“Do you have any idea how many cakes, cookies, tarts, baskets and bouquets I left on those stone steps? Do you know, I used to cimb up to that gate every year on Christmas Eve and what should’ve been my parents’ anniversary and leave her these hand-written letters I’d actually sealed with a kiss. I taped those little Hershey’s candies to the envelope when I was little and then, in high school, I slathered red lipstick on my lips and ran my mouth across the back of the envelope. I can’t believe I was so stupid!”
“We all do dumb things.”
“Yeah but come on! Believing in the existence of an ancient Roman goddess AND that she lived right in my own neighborhood? Talk about desperate.”
Jennie laughed.
“It does sound absurd when you put it that way. Plus everybody knows that house has been abandoned for decades. Why they don’t add it to the Haunted Hollywood tour is beyond me.”
Amelia nodded. As she took a final look at the mansion she thought she saw a flash of light shoot out from its left flank.

Inside the ocher palazzo Venus flicked her cream colored scarf over her slender shoulders as she peered through the ultra-powerful telescope she had trained on “Happily Ever After by Amelia”.
“You have to do something about that woman or before you know it they’ll be tearing down all those statues of me and calling HER the goddess of love.”
Venus turned away from the window and looked at her son. Cupid was sitting on the edge of a pink silk sofa, a thick clutch of papers between his muscular hands.
"If you’d just take a look at these spreadsheets, I think you’ll see I’ve discovered a way to streamline everything. I’ll be able to shoot twice the arrows in half the time if I don’t have to keep backtracking. All you have to do is make your matches in a more geo-centric manner.”
Venus held up her manicured hand.
“When I want your advice I’ll ask for it.”
“Mother, please. I’ve given a lot of though as to how we can modernize, maybe even….”
Venus stared at her son, who was looking back at her with eyes the color of Lake Cuomo. He opened his mouth again, and she saw the slight chip on his front tooth. It was the only flaw on his perfectly proportioned face.
“I don’t want to hear any more of this nonsense. Where are your arrows?”
Cupid shook his head in disgust. No doubt it would take another hundred years before his mother even admitted that there was a need to change the way they did business. He tapped his foot impatiently against the floor, whose wooden planks had been imported from Italy, and wondered whether his mother would ever see him as more than her arrow boy.
“Cupid! Where’s your quiver?”
Cupid pointed at the monogrammed leather case lying against the wall, beneath the portrait of Venus that Remus had commissioned after she’d matched up the first inhabitants of Rome. Light glistened off the tips of the golden arrows poking out of the top of the quiver.
“Now listen to me. I want you to shoot this Amelia with the most powerful arrow you’ve got.”
“Mother, I’ve got a better idea.”
Cupid began to leaf through the stack of papers.
“I said, shoot her! Do you hear me?”

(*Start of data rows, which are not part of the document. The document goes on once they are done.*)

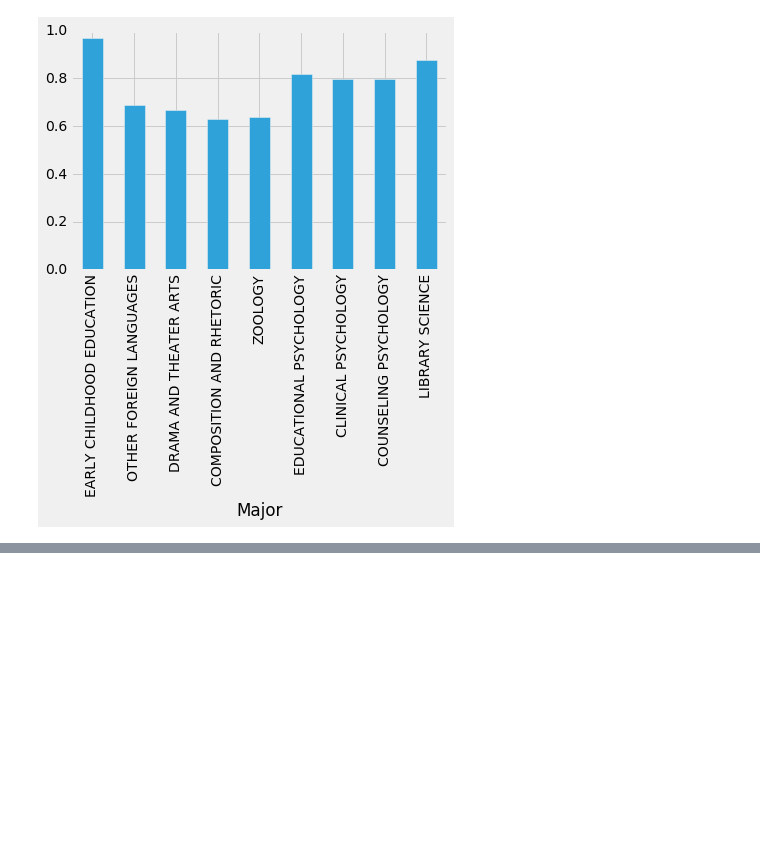
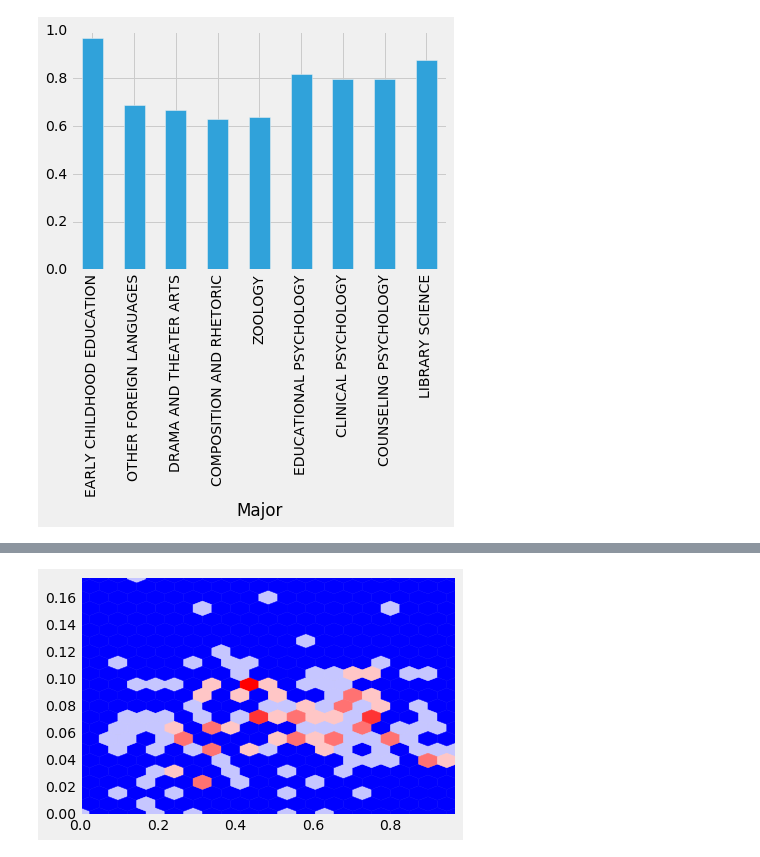
Before and after one commit to lemoinef/Exploratory-Data-Visualization, a Jupyter notebook: visualizing_earnings_by_majors.ipynb, the cells around one changed output, grey strips where cells are left out. Cells and saved outputs as stored; diff of their text form; code cells hidden in the pictures; blank space fills up the shorter version.

Commit message:
add hexbin and correct titles

```diff
--- a/visualizing_earnings_by_majors.ipynb
+++ b/visualizing_earnings_by_majors.ipynb
@@ -154,0 +163,5 @@ plt.show()
+# %%
+plt.hexbin(recent_grads['ShareWomen'], recent_grads['Unemployment_rate'], gridsize=20, bins='log', cmap='bwr')
+plt.show()
+# %% [output]
+[figure, added]
```
Also changed, not shown: parts of 3 cells of this notebook.
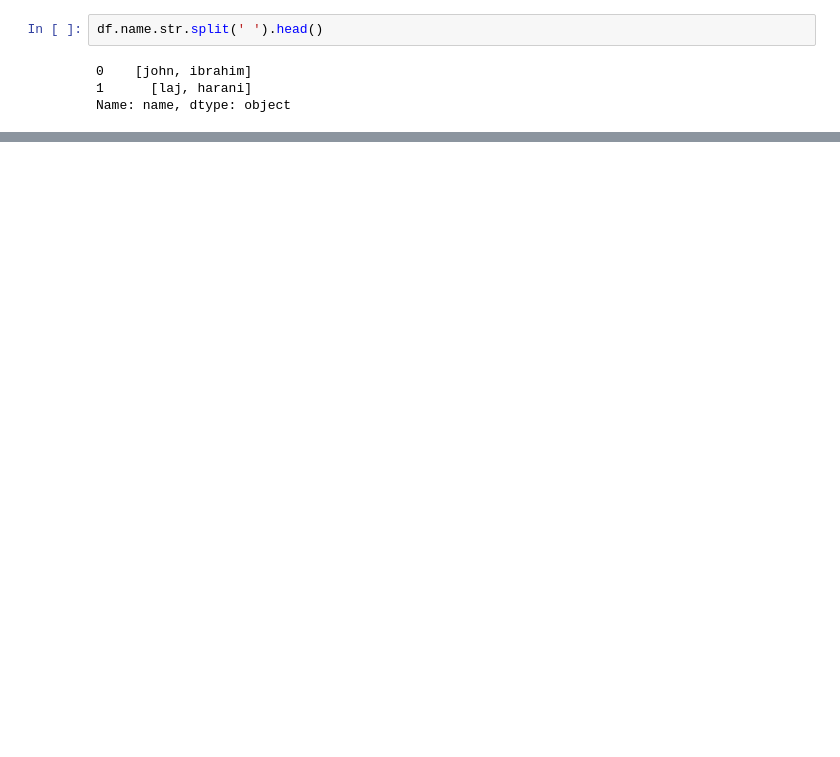
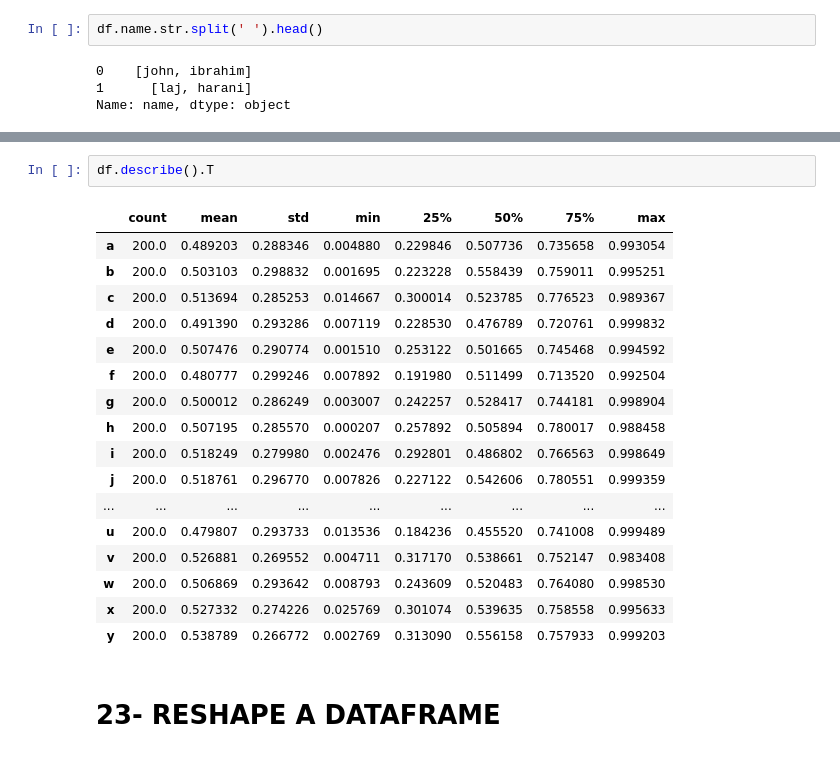
Before and after one commit to Lajwantiharani/Python, a Jupyter notebook: pandastricks.ipynb, the cells around one changed output, grey strips where cells are left out. Saved outputs shown, nothing was run; the diff lists cells and outputs as text; blank space fills up the shorter version.

```diff
--- a/pandastricks.ipynb
+++ b/pandastricks.ipynb
@@ -561,0 +875,22 @@ df
+# %%
+df.describe().T
+# %% [output]
+|  | count | mean | std | min | 25% | 50% | 75% | max |
+| a | 200.0 | 0.489203 | 0.288346 | 0.004880 | 0.229846 | 0.507736 | 0.735658 | 0.993054 |
+| b | 200.0 | 0.503103 | 0.298832 | 0.001695 | 0.223228 | 0.558439 | 0.759011 | 0.995251 |
+| c | 200.0 | 0.513694 | 0.285253 | 0.014667 | 0.300014 | 0.523785 | 0.776523 | 0.989367 |
+| d | 200.0 | 0.491390 | 0.293286 | 0.007119 | 0.228530 | 0.476789 | 0.720761 | 0.999832 |
+| e | 200.0 | 0.507476 | 0.290774 | 0.001510 | 0.253122 | 0.501665 | 0.745468 | 0.994592 |
+| f | 200.0 | 0.480777 | 0.299246 | 0.007892 | 0.191980 | 0.511499 | 0.713520 | 0.992504 |
+| g | 200.0 | 0.500012 | 0.286249 | 0.003007 | 0.242257 | 0.528417 | 0.744181 | 0.998904 |
+| h | 200.0 | 0.507195 | 0.285570 | 0.000207 | 0.257892 | 0.505894 | 0.780017 | 0.988458 |
+| i | 200.0 | 0.518249 | 0.279980 | 0.002476 | 0.292801 | 0.486802 | 0.766563 | 0.998649 |
+| j | 200.0 | 0.518761 | 0.296770 | 0.007826 | 0.227122 | 0.542606 | 0.780551 | 0.999359 |
+| ... | ... | ... | ... | ... | ... | ... | ... | ... |
+| u | 200.0 | 0.479807 | 0.293733 | 0.013536 | 0.184236 | 0.455520 | 0.741008 | 0.999489 |
+| v | 200.0 | 0.526881 | 0.269552 | 0.004711 | 0.317170 | 0.538661 | 0.752147 | 0.983408 |
+| w | 200.0 | 0.506869 | 0.293642 | 0.008793 | 0.243609 | 0.520483 | 0.764080 | 0.998530 |
+| x | 200.0 | 0.527332 | 0.274226 | 0.025769 | 0.301074 | 0.539635 | 0.758558 | 0.995633 |
+| y | 200.0 | 0.538789 | 0.266772 | 0.002769 | 0.313090 | 0.556158 | 0.757933 | 0.999203 |
+# %% [markdown]
+# 23- RESHAPE A DATAFRAME
```
Also changed, not shown: parts of 46 cells of this notebook, 4 other files.
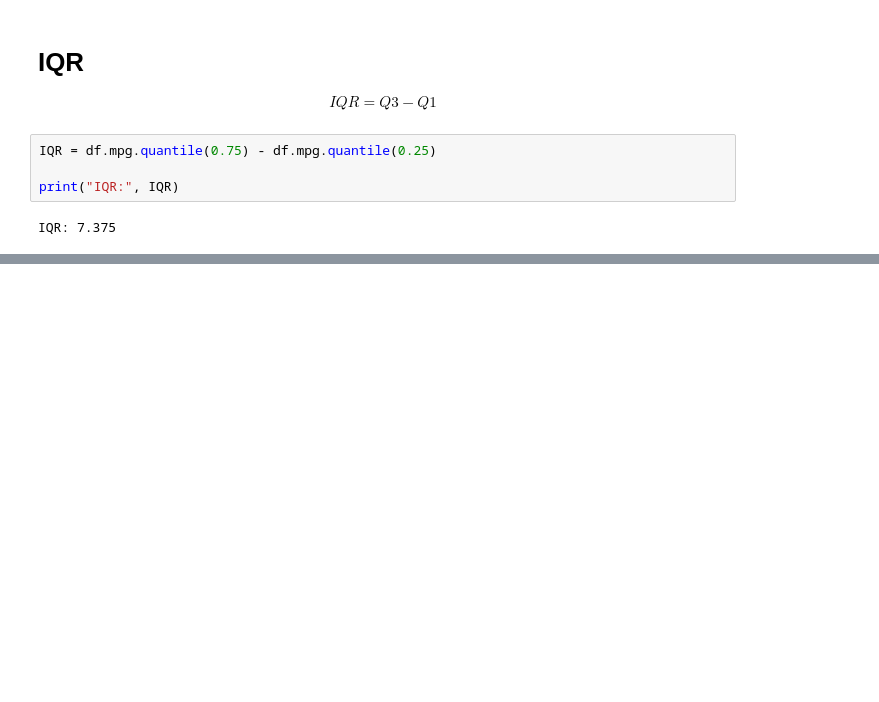
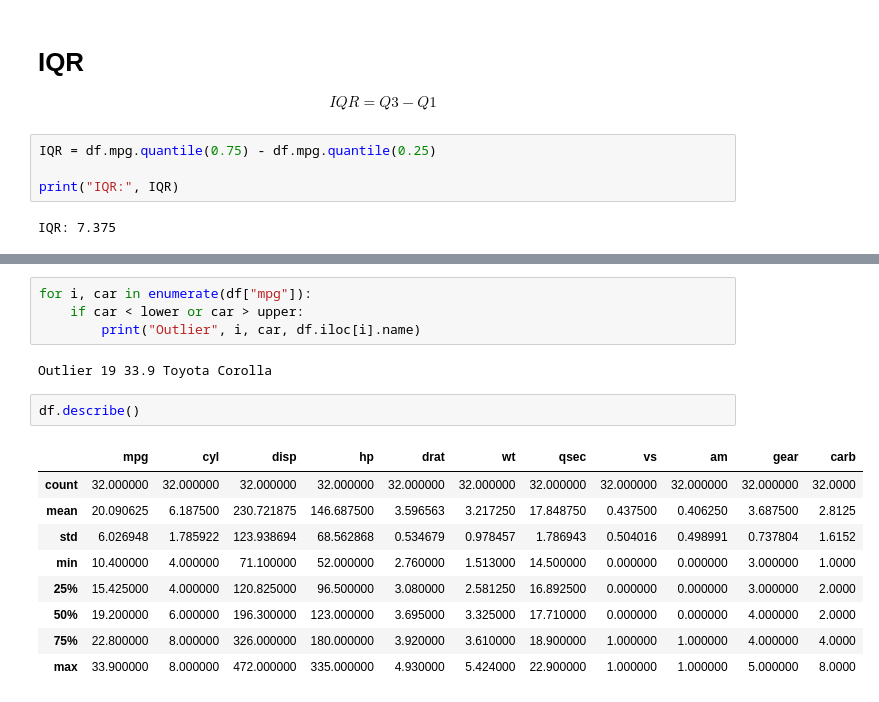
Before and after one commit to XTEP63/Data-Analytics, a Jupyter notebook: notebooks/Descriptibe_statistic.ipynb, the cells around one changed output, grey strips where cells are left out. Drawn from its saved outputs; the diff is of its cells as text; blank space fills up the shorter version.

```diff
--- a/notebooks/Descriptibe_statistic.ipynb
+++ b/notebooks/Descriptibe_statistic.ipynb
@@ -91,0 +94,18 @@ print(lower, upper)
+# %%
+for i, car in enumerate(df["mpg"]):
+    if car < lower or car > upper:
+        print("Outlier", i, car, df.iloc[i].name)
+# %% [output]
+Outlier 19 33.9 Toyota Corolla
+# %%
+df.describe()
+# %% [output]
+|  | mpg | cyl | disp | hp | drat | wt | qsec | vs | am | gear | carb |
+| count | 32.000000 | 32.000000 | 32.000000 | 32.000000 | 32.000000 | 32.000000 | 32.000000 | 32.000000 | 32.000000 | 32.000000 | 32.0000 |
+| mean | 20.090625 | 6.187500 | 230.721875 | 146.687500 | 3.596563 | 3.217250 | 17.848750 | 0.437500 | 0.406250 | 3.687500 | 2.8125 |
+| std | 6.026948 | 1.785922 | 123.938694 | 68.562868 | 0.534679 | 0.978457 | 1.786943 | 0.504016 | 0.498991 | 0.737804 | 1.6152 |
+| min | 10.400000 | 4.000000 | 71.100000 | 52.000000 | 2.760000 | 1.513000 | 14.500000 | 0.000000 | 0.000000 | 3.000000 | 1.0000 |
+| 25% | 15.425000 | 4.000000 | 120.825000 | 96.500000 | 3.080000 | 2.581250 | 16.892500 | 0.000000 | 0.000000 | 3.000000 | 2.0000 |
+| 50% | 19.200000 | 6.000000 | 196.300000 | 123.000000 | 3.695000 | 3.325000 | 17.710000 | 0.000000 | 0.000000 | 4.000000 | 2.0000 |
+| 75% | 22.800000 | 8.000000 | 326.000000 | 180.000000 | 3.920000 | 3.610000 | 18.900000 | 1.000000 | 1.000000 | 4.000000 | 4.0000 |
+| max | 33.900000 | 8.000000 | 472.000000 | 335.000000 | 4.930000 | 5.424000 | 22.900000 | 1.000000 | 1.000000 | 5.000000 | 8.0000 |
```
Also changed, not shown: parts of 5 cells of this notebook, 8 other files.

You can find Therese here:
Matching Wits with Venus is available here:

Thank you, Therese, for joining us every day this week, it's been a pleasure having you here.